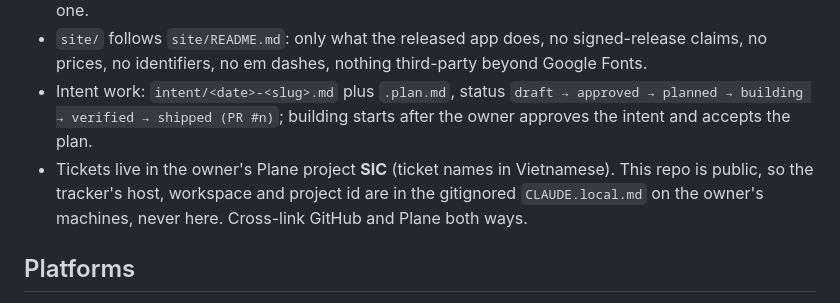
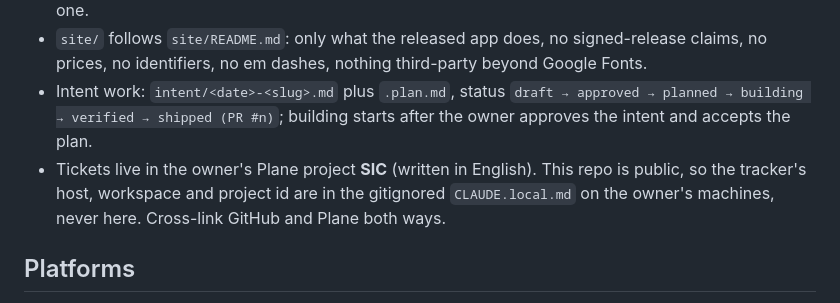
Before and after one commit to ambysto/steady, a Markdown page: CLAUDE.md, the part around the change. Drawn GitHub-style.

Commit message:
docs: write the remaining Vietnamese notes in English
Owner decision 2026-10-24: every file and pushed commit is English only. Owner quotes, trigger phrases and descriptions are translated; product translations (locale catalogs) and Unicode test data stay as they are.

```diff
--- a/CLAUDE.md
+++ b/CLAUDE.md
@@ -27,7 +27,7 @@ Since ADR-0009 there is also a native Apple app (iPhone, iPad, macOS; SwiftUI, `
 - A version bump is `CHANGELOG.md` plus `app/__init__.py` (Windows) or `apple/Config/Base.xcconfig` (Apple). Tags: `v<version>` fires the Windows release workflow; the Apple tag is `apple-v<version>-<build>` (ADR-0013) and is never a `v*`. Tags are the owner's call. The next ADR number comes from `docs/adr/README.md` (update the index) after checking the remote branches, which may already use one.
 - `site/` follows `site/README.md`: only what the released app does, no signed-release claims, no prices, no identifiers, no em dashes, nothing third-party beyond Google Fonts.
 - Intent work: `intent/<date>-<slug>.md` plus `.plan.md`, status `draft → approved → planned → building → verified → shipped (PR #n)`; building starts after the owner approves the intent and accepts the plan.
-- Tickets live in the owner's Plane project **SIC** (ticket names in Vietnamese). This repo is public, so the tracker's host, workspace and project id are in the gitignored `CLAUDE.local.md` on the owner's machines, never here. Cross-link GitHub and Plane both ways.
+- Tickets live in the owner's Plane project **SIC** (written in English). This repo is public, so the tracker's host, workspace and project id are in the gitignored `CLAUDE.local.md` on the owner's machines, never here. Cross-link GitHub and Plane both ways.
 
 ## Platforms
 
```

═══

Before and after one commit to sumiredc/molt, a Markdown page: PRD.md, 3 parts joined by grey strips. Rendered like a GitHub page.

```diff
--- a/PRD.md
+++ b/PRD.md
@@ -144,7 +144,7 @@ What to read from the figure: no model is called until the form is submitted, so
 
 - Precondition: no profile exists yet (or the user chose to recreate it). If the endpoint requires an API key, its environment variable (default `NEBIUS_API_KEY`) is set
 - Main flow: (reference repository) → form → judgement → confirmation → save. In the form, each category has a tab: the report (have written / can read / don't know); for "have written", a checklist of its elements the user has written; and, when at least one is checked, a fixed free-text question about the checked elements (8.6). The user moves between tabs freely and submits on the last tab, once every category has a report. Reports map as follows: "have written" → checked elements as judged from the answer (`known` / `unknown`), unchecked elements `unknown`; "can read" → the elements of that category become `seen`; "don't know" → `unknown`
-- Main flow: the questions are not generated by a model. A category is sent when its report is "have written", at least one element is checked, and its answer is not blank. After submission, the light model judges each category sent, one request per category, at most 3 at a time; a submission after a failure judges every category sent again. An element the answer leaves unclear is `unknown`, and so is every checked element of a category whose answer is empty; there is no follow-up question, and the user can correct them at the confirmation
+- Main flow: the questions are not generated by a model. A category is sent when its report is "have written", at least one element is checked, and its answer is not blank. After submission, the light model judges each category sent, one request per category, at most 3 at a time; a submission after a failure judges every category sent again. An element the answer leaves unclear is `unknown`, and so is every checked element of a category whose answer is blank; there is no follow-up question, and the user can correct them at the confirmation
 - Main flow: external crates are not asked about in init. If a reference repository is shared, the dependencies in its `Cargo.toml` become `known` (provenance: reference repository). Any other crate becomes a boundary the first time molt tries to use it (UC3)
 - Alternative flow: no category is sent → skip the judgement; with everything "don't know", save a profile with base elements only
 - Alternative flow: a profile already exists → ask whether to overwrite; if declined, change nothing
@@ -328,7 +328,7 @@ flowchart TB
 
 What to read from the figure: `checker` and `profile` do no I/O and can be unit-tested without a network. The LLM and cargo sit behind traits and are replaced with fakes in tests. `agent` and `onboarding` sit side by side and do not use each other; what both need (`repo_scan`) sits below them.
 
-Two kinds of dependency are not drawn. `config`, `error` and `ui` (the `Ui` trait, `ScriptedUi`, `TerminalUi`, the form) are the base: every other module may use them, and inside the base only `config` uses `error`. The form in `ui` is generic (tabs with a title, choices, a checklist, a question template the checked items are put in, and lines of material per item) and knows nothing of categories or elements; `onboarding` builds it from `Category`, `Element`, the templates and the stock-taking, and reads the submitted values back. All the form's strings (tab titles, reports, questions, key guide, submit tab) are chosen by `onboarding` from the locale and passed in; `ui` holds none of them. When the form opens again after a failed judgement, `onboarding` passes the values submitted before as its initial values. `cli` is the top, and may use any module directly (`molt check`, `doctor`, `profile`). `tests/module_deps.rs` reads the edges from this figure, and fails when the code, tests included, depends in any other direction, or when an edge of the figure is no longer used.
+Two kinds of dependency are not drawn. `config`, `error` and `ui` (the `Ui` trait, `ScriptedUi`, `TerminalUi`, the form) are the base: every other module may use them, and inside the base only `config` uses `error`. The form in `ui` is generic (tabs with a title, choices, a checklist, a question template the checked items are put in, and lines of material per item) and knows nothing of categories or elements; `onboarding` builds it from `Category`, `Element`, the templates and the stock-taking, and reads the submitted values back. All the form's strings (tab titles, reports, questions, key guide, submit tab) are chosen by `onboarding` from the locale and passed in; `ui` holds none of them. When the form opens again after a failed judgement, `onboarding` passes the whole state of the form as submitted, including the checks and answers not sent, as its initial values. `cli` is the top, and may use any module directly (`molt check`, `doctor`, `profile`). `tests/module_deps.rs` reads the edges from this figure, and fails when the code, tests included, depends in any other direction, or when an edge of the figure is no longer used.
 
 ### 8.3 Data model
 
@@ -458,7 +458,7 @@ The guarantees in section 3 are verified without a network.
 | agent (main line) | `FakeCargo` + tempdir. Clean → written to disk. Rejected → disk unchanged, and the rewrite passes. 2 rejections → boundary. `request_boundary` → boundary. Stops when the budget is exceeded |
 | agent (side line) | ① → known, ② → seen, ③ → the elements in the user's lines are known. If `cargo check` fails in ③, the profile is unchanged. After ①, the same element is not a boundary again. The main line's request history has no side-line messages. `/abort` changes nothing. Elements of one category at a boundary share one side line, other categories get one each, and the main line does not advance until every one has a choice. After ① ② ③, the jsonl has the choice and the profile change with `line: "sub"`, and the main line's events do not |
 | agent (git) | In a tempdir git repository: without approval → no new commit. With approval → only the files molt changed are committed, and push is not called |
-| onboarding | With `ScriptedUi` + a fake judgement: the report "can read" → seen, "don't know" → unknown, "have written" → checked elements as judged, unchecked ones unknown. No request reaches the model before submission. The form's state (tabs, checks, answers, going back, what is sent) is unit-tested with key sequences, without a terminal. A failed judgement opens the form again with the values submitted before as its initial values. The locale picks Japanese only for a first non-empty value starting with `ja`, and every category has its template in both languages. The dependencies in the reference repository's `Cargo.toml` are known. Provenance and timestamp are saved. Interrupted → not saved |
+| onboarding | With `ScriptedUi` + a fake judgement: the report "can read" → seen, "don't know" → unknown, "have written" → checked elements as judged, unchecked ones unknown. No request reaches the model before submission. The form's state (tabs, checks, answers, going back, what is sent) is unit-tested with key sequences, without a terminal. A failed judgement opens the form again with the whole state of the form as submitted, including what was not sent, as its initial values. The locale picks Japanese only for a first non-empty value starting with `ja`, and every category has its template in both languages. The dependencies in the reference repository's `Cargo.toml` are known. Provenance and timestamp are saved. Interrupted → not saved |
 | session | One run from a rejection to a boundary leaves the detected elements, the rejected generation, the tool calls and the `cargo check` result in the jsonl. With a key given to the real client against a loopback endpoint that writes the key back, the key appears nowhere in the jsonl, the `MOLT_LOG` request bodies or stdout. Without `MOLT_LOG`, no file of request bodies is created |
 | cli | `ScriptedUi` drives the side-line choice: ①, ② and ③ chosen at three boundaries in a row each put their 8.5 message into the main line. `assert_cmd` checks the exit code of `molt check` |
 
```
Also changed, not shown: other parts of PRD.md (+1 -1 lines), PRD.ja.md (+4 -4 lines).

═══

Where the string "parts" turns up in a line of the data above, copy that whole line.

**Written response**
Before and after one commit to sumiredc/molt, a Markdown page: PRD.md, 3 parts joined by grey strips. Rendered like a GitHub page.
Also changed, not shown: other parts of PRD.md (+1 -1 lines), PRD.ja.md (+4 -4 lines).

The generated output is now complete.